D-backs bats quieted, singles get to Mike Leake in series finale loss
PHOENIX — Two phenomena seemed to have emerged in Mike Leake’s short time with the Arizona Diamondbacks so far.
Number one: He’s been efficient, getting through a large volume of opposing hitters in a relatively low number of pitches. Number two: He’s giving up a lot of hits.
Leake, who allowed eight hits in five innings pitched on Wednesday — a Diamondbacks 7-2 loss to the Rockies — has now given up 37 hits in his first four starts since joining the D-backs via trade on July 31.
The 31-year-old’s WHIP in four starts with Arizona is 1.875. Yet he’s still averaging just 16.36 pitches per inning in that span, which over the course of this whole season would have him ranked 40th among 70 qualifying major-league starters. His mark for the season overall is 15.35 pitches per inning, which ranks him 10th in MLB.
Manager Torey Lovullo said after the game that he felt like Leake, while giving up eight hits, succeeded in preventing the Rockies from squaring up balls and making hard-contact.
Of Leake’s eight hits allowed on Wednesday, seven were singles. In his five-inning start, he only allowed two baserunners that didn’t get on via the single: One was a double by the Rockies’ Dom Nunez in the second inning, and the other was a Yonder Alonso hit-by-pitch in the fourth inning.
“That’s his style. He’s going to pitch to contact and he’s not afraid of putting the ball on the plate,” Lovullo said. “And he’s making adjustment. That’s really what we’re looking at. We know that there’s going to be some balls that get through the infield.
“We try to work very hard at positioning guys and putting them in the right place and making adjustments off of that. So I can live with the base hits. It’s the slug that we’re trying to stay away from.”
Leake gave up back-to-back hits four times. The eight hits and one hit-by-pitch amounted to two Rockies runs in the first inning and three in the sixth.
“Sometimes balls through holes can beat you, and today was that,” Leake said. “Unfortunately, I wasn’t quite missing enough barrel to where they could hit it to our guys.”
Leake’s final line was five innings, allowing five earned runs on eight hits, no walks, a strikeout and one hit batter. He threw 73 pitches.
The other two runs were scored one each in the sixth and seventh innings, both off D-backs pitcher Joel Payamps. It was Payamps’ MLB debut. Payamps went three innings, allowing two runs on four hits and a walk with three strikeouts. Matt Andriese pitched the scoreless ninth inning.
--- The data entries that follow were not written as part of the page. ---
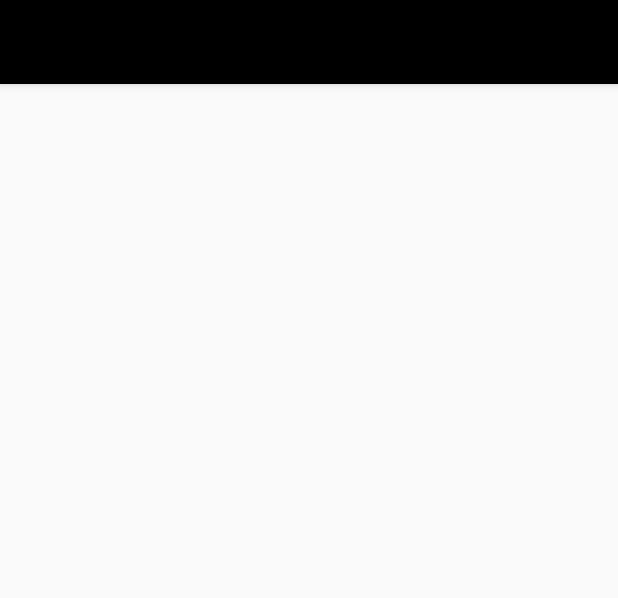
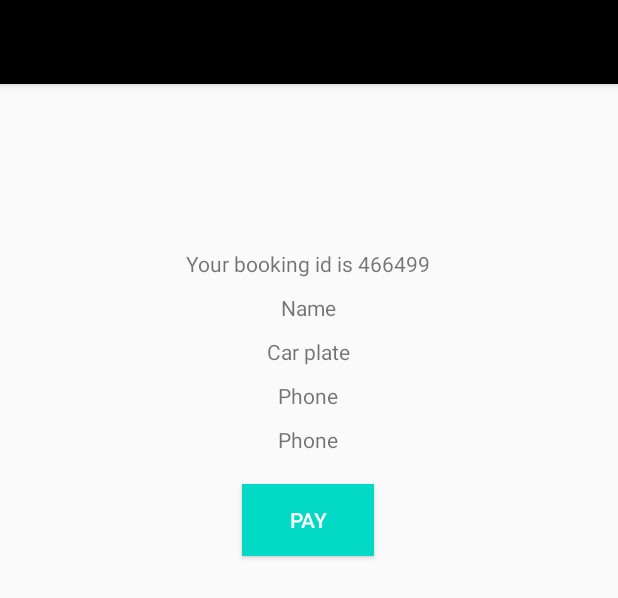
Before and after one commit to khaifahmi99/iot-smart-parking, an Android app: the layout activity_payment.xml on its own in the app's theme, with its tools: preview values and no code run, on a phone screen of 412 x 824 dp. Shown: the top 598 px of the screen. Run offline under Robolectric (Android 15) with nearby library versions, the phone set to English and light mode, and no system bars.

Commit message:
BookingParcel and PaymentActivity layout done, stills needs some changes

```diff
--- a/android/parking_app/app/src/main/res/layout/activity_payment.xml
+++ b/android/parking_app/app/src/main/res/layout/activity_payment.xml
@@ -13,4 +13,83 @@
         android:theme="@style/ThemeOverlay.AppCompat.ActionBar"
         app:popupTheme="@style/ThemeOverlay.AppCompat.Dark.ActionBar" />
 
+
+
+    <RelativeLayout
+        android:layout_width="wrap_content"
+        android:layout_height="wrap_content"
+        android:id="@+id/booking_receipt"
+        android:layout_below="@+id/app_toolbar"
+        android:layout_marginTop="100dp"
+        android:layout_centerHorizontal="true"
+        >
+
+
+
+        <TextView
+            android:id="@+id/text_booking"
+            android:layout_width="wrap_content"
+            android:layout_height="wrap_content"
+            android:text="@string/text_booking"
+            android:layout_marginTop="10dp"
+            android:layout_centerHorizontal="true"/>
+
+        <TextView
+            android:id="@+id/text_username"
+            android:layout_width="wrap_content"
+            android:layout_height="wrap_content"
+            android:text="@string/edit_username"
+            android:layout_marginTop="10dp"
+            android:layout_centerHorizontal="true"
+            android:layout_below="@+id/text_booking"/>
+
+        <TextView
+            android:id="@+id/text_carplate"
+            android:layout_width="wrap_content"
+            android:layout_height="wrap_content"
+            android:text="@string/edit_carplate"
+            android:layout_below="@+id/text_username"
+            android:layout_marginTop="10dp"
+            android:layout_centerHorizontal="true"/>
+
+
+        <TextView
+            android:id="@+id/text_phone"
+            android:layout_width="wrap_content"
+            android:layout_height="wrap_content"
+            android:text="@string/edit_phone"
+            android:layout_below="@+id/text_carplate"
+            android:layout_marginTop="10dp"
+            android:layout_centerHorizontal="true"/>
+
+
+        <TextView
+            android:id="@+id/text_timestamp"
+            android:layout_width="wrap_content"
+            android:layout_height="wrap_content"
+            android:text="@string/edit_phone"
+            android:layout_below="@+id/text_phone"
+            android:layout_marginTop="10dp"
+            android:layout_centerHorizontal="true"/>
+
+
+        <Button
+            android:layout_width="wrap_content"
+            android:layout_height="wrap_content"
+            android:layout_below="@+id/text_timestamp"
+            android:layout_margin="20dp"
+            android:text="@string/btn_pay"
+            android:textColor="@color/colorWhite"
+            android:background="@color/colorAccent"
+            android:layout_centerHorizontal="true"/>
+
+
+
+    </RelativeLayout>
+
+
+
+
+
+
 </RelativeLayout>
--- a/android/parking_app/app/src/main/res/values/strings.xml
+++ b/android/parking_app/app/src/main/res/values/strings.xml
@@ -1,7 +1,10 @@
 <resources>
     <string name="app_name">Parking app</string>
+    <string name="activity_payment">Payment</string>
     <string name="edit_username">Name</string>
     <string name="edit_phone">Phone</string>
     <string name="edit_carplate">Car plate</string>
+    <string name="text_booking">Your booking id is 466499</string>
     <string name="btn_book">Book</string>
+    <string name="btn_pay">Pay</string>
 </resources>
```
Also changed, not shown: android/parking_app/app/src/main/AndroidManifest.xml (+7 -1 lines), android/parking_app/app/src/main/java/com/example/parking_app/BookingActivity.java (added, +77 -0 lines), android/parking_app/app/src/main/java/com/example/parking_app/BookingParcel.java (added, +71 -0 lines), android/parking_app/app/src/main/java/com/example/parking_app/MainActivity.java (deleted, +0 -26 lines), android/parking_app/app/src/main/java/com/example/parking_app/PaymentActivity.java (added, +36 -0 lines), android/parking_app/app/src/main/res/layout/activity_booking.xml (renamed from android/parking_app/app/src/main/res/layout/activity_main.xml, +11 -9 lines).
D-BACKS BATS STIFLED BY MELVILLE
The probable pitcher for the Rockies to face the D-backs on Wednesday was Jon Gray, until Gray was placed on the 60-day DL with a left foot fracture. In his place, the Rockies recalled Tim Melville, who pitched seven innings, allowing one run on two hits and two walks with four strikeouts in the spot start. He threw 101 pitches.
Lovullo said he found out late last night that the Rockies would start Melville instead of Gray, but that he felt like the D-backs had enough time to prepare for the new hurler.
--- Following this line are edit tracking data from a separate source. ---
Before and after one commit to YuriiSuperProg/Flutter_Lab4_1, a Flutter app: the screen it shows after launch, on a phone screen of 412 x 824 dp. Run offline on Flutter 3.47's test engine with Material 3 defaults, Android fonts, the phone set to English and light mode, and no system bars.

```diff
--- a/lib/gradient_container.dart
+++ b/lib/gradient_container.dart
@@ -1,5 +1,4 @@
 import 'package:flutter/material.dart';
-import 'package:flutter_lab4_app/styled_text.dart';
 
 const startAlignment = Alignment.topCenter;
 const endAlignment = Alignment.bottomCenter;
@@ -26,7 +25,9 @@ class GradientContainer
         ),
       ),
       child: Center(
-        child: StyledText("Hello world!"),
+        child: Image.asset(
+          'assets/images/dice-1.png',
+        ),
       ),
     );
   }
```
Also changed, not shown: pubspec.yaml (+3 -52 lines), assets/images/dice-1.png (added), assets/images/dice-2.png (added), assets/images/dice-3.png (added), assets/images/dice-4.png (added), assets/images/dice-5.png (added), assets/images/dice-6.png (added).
“Looked to me like he was making the crafty pitch when he needed to, and then going out of the zone and we were chasing,” Lovullo said of Melville. “I don’t know what our swing percentage was on balls out of the zone, but I’m imagining that it was a little bit higher than it has been in a while.”
The D-backs’ offense was victim to a 1-2-3 inning on four different occasions with Melville on the mound. He retired 11 hitters in a row from the first inning to the fifth inning. Arizona’s first run came from a solo home run by Ketel Marte, who sent one out in the sixth inning. It was Marte’s 27th home run of the season.
Facing Jesus Tinoco, the D-backs got another run in the eighth inning on a solo home run by Alex Avila, his ninth of the year. Arizona got four hits total on the day.
The loss meant the D-backs failed to complete the sweep against the Rockies. Arizona is now 64-64, back at .500 once again. The D-backs entered Wednesday 4.0 games back of the second NL Wild Card spot with four teams to leapfrog to take that spot.
“Been like that all year, we ain’t been able to get over the hump,” Jarrod Dyson said. “But you know what? Nobody’s in here hanging their heads, because we know it’s a lot of games left. Games got to be played, we’ve got to show up and play them.”